Society in Shakespeare’s time was quite strictly divided by class. The very richest people were the lords and ladies – the nobility. The nobles were the ruling class, influencing what the monarch did, as well as owning large areas of land themselves. Just below them were the gentry, who were rich enough to live off their own land, but did not have titles. Most of Shakespeare’s plays deal with kings or the nobility, although what affects them affects the lower classes too, like the fighting servants at the beginning of Romeo and Juliet.

The middle classes included yeomen, merchants and craftsmen. They were relatively well off and their sons would have gone to school and learnt to read and write. Shakespeare comes from this class – his father was a glove-maker. The lower class worked as servants or as labourers on farms.

The poor were the responsibility of each parish. Parliament passed new Poor Laws which meant that anyone who was poor but able to work would be sent to a poor house to earn their keep. The poor were not allowed to leave their parish – if they did they were described as ‘vagabonds’ and punished. There is rarely a character from this class in a Shakespeare play.

Some plays cover all the classes: in A Midsummer Night’s Dream we see the rulers (the Duke and his bride), the nobility (the two couples lost in the woods) and the craftsmen (the rude mechanicals who put on the play). The lower classes in the plays are often the butt of the jokes, or are shown as stupid or villains – think of the Watch in Much Ado About Nothing who always use exactly the wrong word.

Did you know?

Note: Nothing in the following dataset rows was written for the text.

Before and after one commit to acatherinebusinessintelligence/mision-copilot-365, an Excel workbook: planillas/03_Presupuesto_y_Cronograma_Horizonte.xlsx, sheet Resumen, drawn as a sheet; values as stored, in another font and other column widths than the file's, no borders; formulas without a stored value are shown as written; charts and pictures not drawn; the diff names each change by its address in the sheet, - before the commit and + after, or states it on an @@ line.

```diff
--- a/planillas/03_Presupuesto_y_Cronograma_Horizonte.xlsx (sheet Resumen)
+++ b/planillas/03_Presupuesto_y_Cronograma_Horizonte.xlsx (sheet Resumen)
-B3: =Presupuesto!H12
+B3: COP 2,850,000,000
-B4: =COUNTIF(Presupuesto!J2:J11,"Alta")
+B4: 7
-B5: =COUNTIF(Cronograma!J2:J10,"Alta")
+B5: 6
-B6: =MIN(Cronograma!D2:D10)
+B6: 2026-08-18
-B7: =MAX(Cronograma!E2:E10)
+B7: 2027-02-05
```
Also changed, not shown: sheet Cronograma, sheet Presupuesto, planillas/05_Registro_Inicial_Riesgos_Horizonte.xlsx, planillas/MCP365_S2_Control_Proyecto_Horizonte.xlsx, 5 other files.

  • You could become a noble if the Queen gave you a title – like Sir Francis Drake, who earned his knighthood by exploring the world and bringing back spices and Spanish treasure. The Queen still gives titles to people today – but they don’t have the same effect on social class. Today you are just as likely to earn a knighthood for being a sporting hero, or working for charity or having been a Prime Minister.
  • Your clothes in Shakespeare’s time were dictated by which class you belonged to. A set of laws called the ‘Sumptuary Laws’ laid out what materials, colours and styles of clothing you could wear – under pain of arrest and imprisonment. Only nobles could wear ermine fur – which is what the robes of members of the House of Lords are trimmed with to this day. The only people who could dress as nobles if they weren’t were actors – and only on stage.